Web document revisions
========
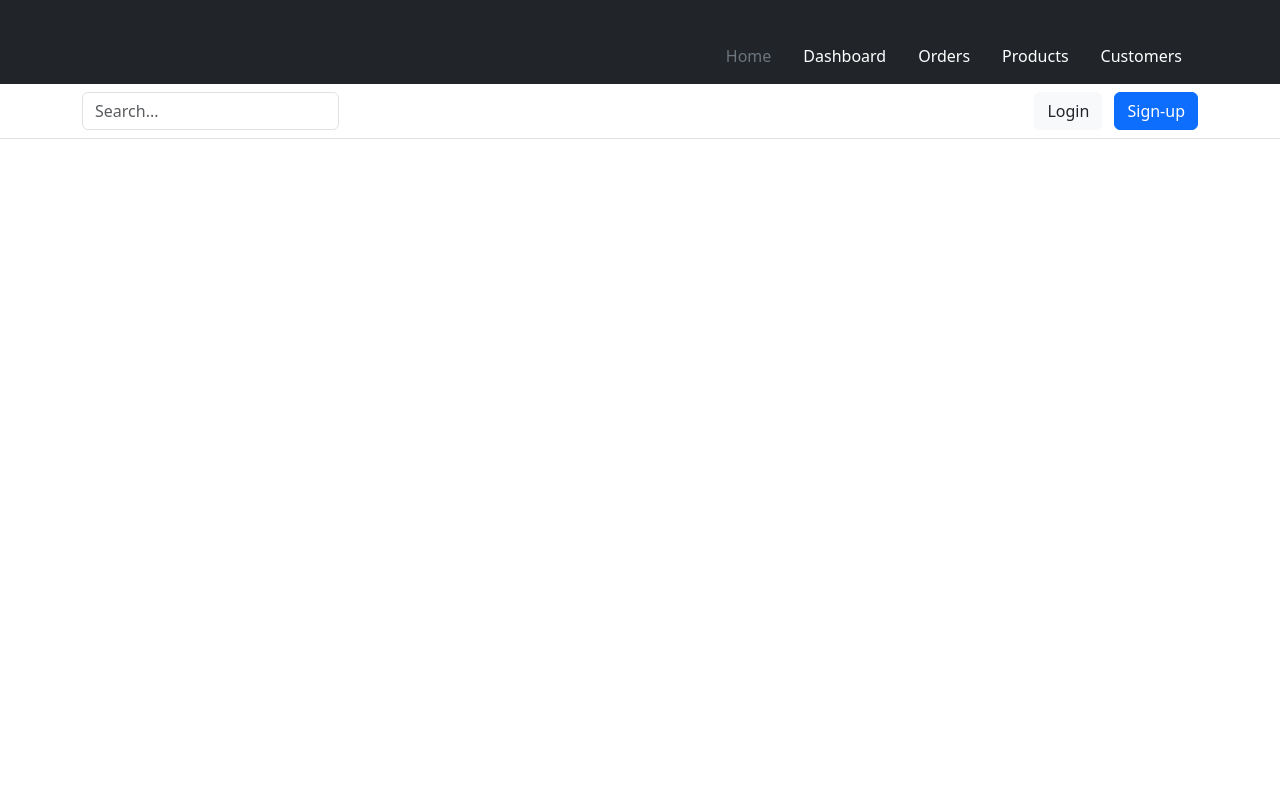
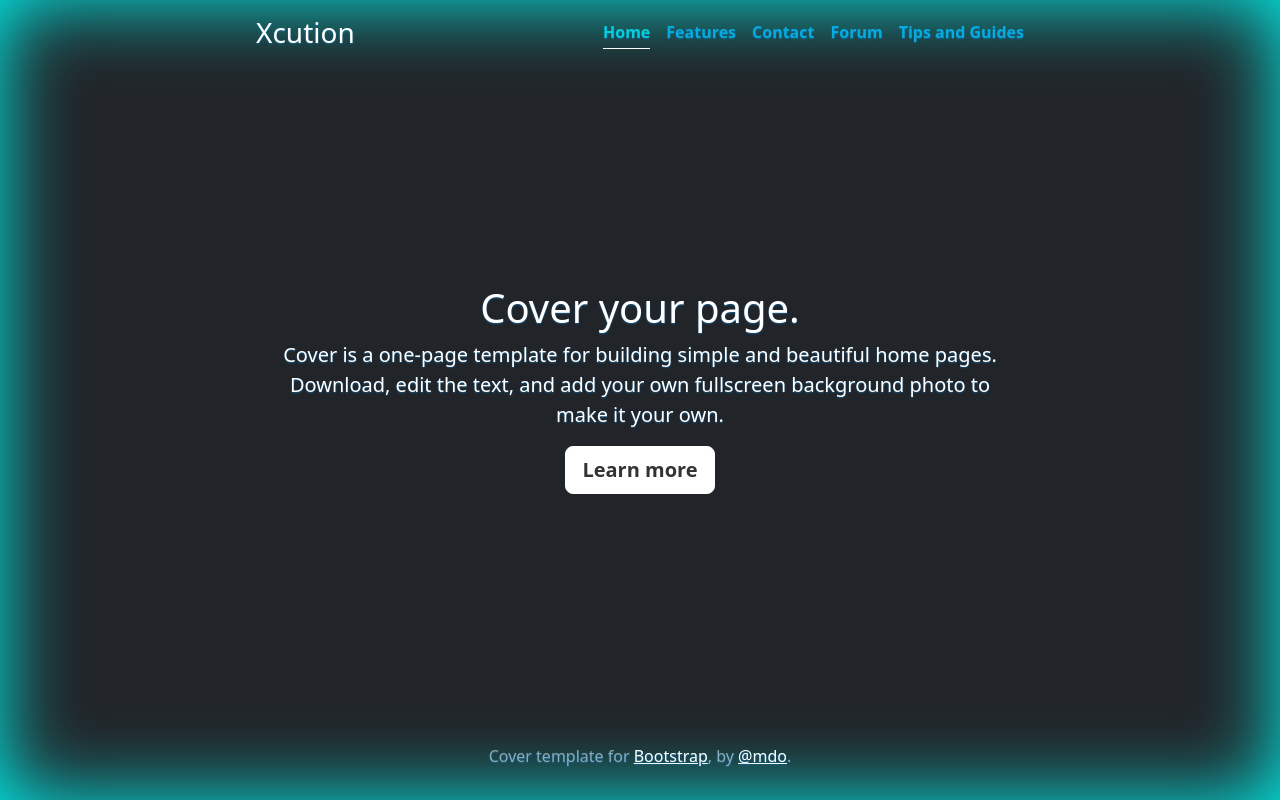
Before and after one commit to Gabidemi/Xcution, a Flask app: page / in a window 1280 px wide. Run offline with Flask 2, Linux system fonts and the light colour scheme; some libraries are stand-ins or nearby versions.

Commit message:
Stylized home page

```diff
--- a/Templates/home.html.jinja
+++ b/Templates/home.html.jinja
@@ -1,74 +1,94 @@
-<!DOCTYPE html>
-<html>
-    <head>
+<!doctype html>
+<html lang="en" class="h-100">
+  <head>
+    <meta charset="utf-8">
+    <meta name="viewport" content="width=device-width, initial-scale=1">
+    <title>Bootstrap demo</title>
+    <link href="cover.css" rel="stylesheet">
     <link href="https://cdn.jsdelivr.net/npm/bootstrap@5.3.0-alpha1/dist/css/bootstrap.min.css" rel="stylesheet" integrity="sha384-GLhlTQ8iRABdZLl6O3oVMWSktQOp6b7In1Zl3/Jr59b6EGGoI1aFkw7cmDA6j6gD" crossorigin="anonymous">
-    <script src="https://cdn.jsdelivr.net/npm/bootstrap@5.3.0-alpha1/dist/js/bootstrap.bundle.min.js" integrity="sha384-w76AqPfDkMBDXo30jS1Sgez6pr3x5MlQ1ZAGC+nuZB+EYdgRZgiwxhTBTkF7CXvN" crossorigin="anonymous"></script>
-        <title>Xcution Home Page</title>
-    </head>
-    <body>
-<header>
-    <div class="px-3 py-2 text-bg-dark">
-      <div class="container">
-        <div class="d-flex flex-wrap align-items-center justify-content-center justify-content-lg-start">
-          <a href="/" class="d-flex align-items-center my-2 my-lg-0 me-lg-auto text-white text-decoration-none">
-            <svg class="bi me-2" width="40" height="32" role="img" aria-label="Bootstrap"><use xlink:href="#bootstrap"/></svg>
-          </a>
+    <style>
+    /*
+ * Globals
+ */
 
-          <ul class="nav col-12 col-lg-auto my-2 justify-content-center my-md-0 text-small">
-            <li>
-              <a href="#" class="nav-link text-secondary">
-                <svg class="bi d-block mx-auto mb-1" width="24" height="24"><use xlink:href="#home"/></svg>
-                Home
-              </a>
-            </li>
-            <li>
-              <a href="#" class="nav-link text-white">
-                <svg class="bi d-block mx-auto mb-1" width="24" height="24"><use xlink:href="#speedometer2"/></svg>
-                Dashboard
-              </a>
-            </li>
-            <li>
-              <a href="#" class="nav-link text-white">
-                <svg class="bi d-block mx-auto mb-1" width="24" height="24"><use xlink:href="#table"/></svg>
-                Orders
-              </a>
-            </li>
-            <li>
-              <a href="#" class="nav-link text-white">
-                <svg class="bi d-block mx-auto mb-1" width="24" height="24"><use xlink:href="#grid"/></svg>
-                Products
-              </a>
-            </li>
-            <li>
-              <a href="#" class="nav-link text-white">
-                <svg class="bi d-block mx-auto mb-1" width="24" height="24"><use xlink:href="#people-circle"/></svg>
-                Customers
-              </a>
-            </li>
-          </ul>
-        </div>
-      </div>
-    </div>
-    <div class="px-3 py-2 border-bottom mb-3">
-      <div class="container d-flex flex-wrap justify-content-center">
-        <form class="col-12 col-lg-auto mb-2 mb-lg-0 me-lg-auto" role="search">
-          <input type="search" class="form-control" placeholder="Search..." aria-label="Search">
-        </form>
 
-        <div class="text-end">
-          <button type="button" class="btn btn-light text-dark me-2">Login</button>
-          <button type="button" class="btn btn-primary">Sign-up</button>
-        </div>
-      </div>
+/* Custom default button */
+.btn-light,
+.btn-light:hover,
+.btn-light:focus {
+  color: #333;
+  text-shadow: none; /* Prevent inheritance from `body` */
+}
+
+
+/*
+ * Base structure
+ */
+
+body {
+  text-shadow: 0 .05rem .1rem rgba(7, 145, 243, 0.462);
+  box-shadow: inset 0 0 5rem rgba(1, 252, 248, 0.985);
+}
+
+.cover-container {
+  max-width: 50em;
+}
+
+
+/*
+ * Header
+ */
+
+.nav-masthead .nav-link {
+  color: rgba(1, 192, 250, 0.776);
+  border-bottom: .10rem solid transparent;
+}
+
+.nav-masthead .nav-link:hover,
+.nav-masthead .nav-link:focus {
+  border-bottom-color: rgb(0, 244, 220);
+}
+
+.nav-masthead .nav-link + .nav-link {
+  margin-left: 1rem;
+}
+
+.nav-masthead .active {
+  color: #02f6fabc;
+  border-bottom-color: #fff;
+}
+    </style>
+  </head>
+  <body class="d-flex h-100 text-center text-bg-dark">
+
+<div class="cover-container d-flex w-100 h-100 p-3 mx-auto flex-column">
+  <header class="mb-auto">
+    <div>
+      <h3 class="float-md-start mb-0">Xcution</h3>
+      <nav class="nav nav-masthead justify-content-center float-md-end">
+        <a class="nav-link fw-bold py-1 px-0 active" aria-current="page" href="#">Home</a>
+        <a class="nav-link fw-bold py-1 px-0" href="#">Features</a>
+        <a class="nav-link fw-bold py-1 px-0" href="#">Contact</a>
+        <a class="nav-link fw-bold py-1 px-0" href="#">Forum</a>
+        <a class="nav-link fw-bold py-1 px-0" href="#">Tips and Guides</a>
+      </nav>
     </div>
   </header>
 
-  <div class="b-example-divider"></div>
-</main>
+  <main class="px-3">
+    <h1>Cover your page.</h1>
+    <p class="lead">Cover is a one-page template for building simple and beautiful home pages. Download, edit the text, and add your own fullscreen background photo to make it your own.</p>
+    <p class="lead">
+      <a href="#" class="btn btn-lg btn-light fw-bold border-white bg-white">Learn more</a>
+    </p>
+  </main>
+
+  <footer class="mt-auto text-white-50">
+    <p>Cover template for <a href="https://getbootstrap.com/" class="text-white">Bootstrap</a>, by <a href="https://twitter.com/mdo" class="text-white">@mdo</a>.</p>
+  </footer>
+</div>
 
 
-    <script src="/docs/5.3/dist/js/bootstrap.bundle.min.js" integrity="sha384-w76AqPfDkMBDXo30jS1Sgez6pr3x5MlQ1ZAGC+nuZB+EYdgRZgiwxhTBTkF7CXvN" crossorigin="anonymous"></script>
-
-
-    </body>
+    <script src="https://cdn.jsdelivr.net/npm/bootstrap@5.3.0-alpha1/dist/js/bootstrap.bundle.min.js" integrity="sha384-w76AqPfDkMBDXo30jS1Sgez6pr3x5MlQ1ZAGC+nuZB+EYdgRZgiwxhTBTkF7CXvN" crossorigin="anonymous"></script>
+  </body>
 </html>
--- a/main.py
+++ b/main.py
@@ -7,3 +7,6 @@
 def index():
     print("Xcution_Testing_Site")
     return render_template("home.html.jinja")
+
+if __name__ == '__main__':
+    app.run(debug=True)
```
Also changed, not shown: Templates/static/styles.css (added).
========
- Your assignment
Images do not belong in the copy; reproduce all other parts of the records above verbatim.

- Task answer
Before and after one commit to Gabidemi/Xcution, a Flask app: page / in a window 1280 px wide. Run offline with Flask 2, Linux system fonts and the light colour scheme; some libraries are stand-ins or nearby versions.

Commit message:
Stylized home page

```diff
--- a/Templates/home.html.jinja
+++ b/Templates/home.html.jinja
@@ -1,74 +1,94 @@
-<!DOCTYPE html>
-<html>
-    <head>
+<!doctype html>
+<html lang="en" class="h-100">
+  <head>
+    <meta charset="utf-8">
+    <meta name="viewport" content="width=device-width, initial-scale=1">
+    <title>Bootstrap demo</title>
+    <link href="cover.css" rel="stylesheet">
     <link href="https://cdn.jsdelivr.net/npm/bootstrap@5.3.0-alpha1/dist/css/bootstrap.min.css" rel="stylesheet" integrity="sha384-GLhlTQ8iRABdZLl6O3oVMWSktQOp6b7In1Zl3/Jr59b6EGGoI1aFkw7cmDA6j6gD" crossorigin="anonymous">
-    <script src="https://cdn.jsdelivr.net/npm/bootstrap@5.3.0-alpha1/dist/js/bootstrap.bundle.min.js" integrity="sha384-w76AqPfDkMBDXo30jS1Sgez6pr3x5MlQ1ZAGC+nuZB+EYdgRZgiwxhTBTkF7CXvN" crossorigin="anonymous"></script>
-        <title>Xcution Home Page</title>
-    </head>
-    <body>
-<header>
-    <div class="px-3 py-2 text-bg-dark">
-      <div class="container">
-        <div class="d-flex flex-wrap align-items-center justify-content-center justify-content-lg-start">
-          <a href="/" class="d-flex align-items-center my-2 my-lg-0 me-lg-auto text-white text-decoration-none">
-            <svg class="bi me-2" width="40" height="32" role="img" aria-label="Bootstrap"><use xlink:href="#bootstrap"/></svg>
-          </a>
+    <style>
+    /*
+ * Globals
+ */
 
-          <ul class="nav col-12 col-lg-auto my-2 justify-content-center my-md-0 text-small">
-            <li>
-              <a href="#" class="nav-link text-secondary">
-                <svg class="bi d-block mx-auto mb-1" width="24" height="24"><use xlink:href="#home"/></svg>
-                Home
-              </a>
-            </li>
-            <li>
-              <a href="#" class="nav-link text-white">
-                <svg class="bi d-block mx-auto mb-1" width="24" height="24"><use xlink:href="#speedometer2"/></svg>
-                Dashboard
-              </a>
-            </li>
-            <li>
-              <a href="#" class="nav-link text-white">
-                <svg class="bi d-block mx-auto mb-1" width="24" height="24"><use xlink:href="#table"/></svg>
-                Orders
-              </a>
-            </li>
-            <li>
-              <a href="#" class="nav-link text-white">
-                <svg class="bi d-block mx-auto mb-1" width="24" height="24"><use xlink:href="#grid"/></svg>
-                Products
-              </a>
-            </li>
-            <li>
-              <a href="#" class="nav-link text-white">
-                <svg class="bi d-block mx-auto mb-1" width="24" height="24"><use xlink:href="#people-circle"/></svg>
-                Customers
-              </a>
-            </li>
-          </ul>
-        </div>
-      </div>
-    </div>
-    <div class="px-3 py-2 border-bottom mb-3">
-      <div class="container d-flex flex-wrap justify-content-center">
-        <form class="col-12 col-lg-auto mb-2 mb-lg-0 me-lg-auto" role="search">
-          <input type="search" class="form-control" placeholder="Search..." aria-label="Search">
-        </form>
 
-        <div class="text-end">
-          <button type="button" class="btn btn-light text-dark me-2">Login</button>
-          <button type="button" class="btn btn-primary">Sign-up</button>
-        </div>
-      </div>
+/* Custom default button */
+.btn-light,
+.btn-light:hover,
+.btn-light:focus {
+  color: #333;
+  text-shadow: none; /* Prevent inheritance from `body` */
+}
+
+
+/*
+ * Base structure
+ */
+
+body {
+  text-shadow: 0 .05rem .1rem rgba(7, 145, 243, 0.462);
+  box-shadow: inset 0 0 5rem rgba(1, 252, 248, 0.985);
+}
+
+.cover-container {
+  max-width: 50em;
+}
+
+
+/*
+ * Header
+ */
+
+.nav-masthead .nav-link {
+  color: rgba(1, 192, 250, 0.776);
+  border-bottom: .10rem solid transparent;
+}
+
+.nav-masthead .nav-link:hover,
+.nav-masthead .nav-link:focus {
+  border-bottom-color: rgb(0, 244, 220);
+}
+
+.nav-masthead .nav-link + .nav-link {
+  margin-left: 1rem;
+}
+
+.nav-masthead .active {
+  color: #02f6fabc;
+  border-bottom-color: #fff;
+}
+    </style>
+  </head>
+  <body class="d-flex h-100 text-center text-bg-dark">
+
+<div class="cover-container d-flex w-100 h-100 p-3 mx-auto flex-column">
+  <header class="mb-auto">
+    <div>
+      <h3 class="float-md-start mb-0">Xcution</h3>
+      <nav class="nav nav-masthead justify-content-center float-md-end">
+        <a class="nav-link fw-bold py-1 px-0 active" aria-current="page" href="#">Home</a>
+        <a class="nav-link fw-bold py-1 px-0" href="#">Features</a>
+        <a class="nav-link fw-bold py-1 px-0" href="#">Contact</a>
+        <a class="nav-link fw-bold py-1 px-0" href="#">Forum</a>
+        <a class="nav-link fw-bold py-1 px-0" href="#">Tips and Guides</a>
+      </nav>
     </div>
   </header>
 
-  <div class="b-example-divider"></div>
-</main>
+  <main class="px-3">
+    <h1>Cover your page.</h1>
+    <p class="lead">Cover is a one-page template for building simple and beautiful home pages. Download, edit the text, and add your own fullscreen background photo to make it your own.</p>
+    <p class="lead">
+      <a href="#" class="btn btn-lg btn-light fw-bold border-white bg-white">Learn more</a>
+    </p>
+  </main>
+
+  <footer class="mt-auto text-white-50">
+    <p>Cover template for <a href="https://getbootstrap.com/" class="text-white">Bootstrap</a>, by <a href="https://twitter.com/mdo" class="text-white">@mdo</a>.</p>
+  </footer>
+</div>
 
 
-    <script src="/docs/5.3/dist/js/bootstrap.bundle.min.js" integrity="sha384-w76AqPfDkMBDXo30jS1Sgez6pr3x5MlQ1ZAGC+nuZB+EYdgRZgiwxhTBTkF7CXvN" crossorigin="anonymous"></script>
-
-
-    </body>
+    <script src="https://cdn.jsdelivr.net/npm/bootstrap@5.3.0-alpha1/dist/js/bootstrap.bundle.min.js" integrity="sha384-w76AqPfDkMBDXo30jS1Sgez6pr3x5MlQ1ZAGC+nuZB+EYdgRZgiwxhTBTkF7CXvN" crossorigin="anonymous"></script>
+  </body>
 </html>
--- a/main.py
+++ b/main.py
@@ -7,3 +7,6 @@
 def index():
     print("Xcution_Testing_Site")
     return render_template("home.html.jinja")
+
+if __name__ == '__main__':
+    app.run(debug=True)
```
Also changed, not shown: Templates/static/styles.css (added).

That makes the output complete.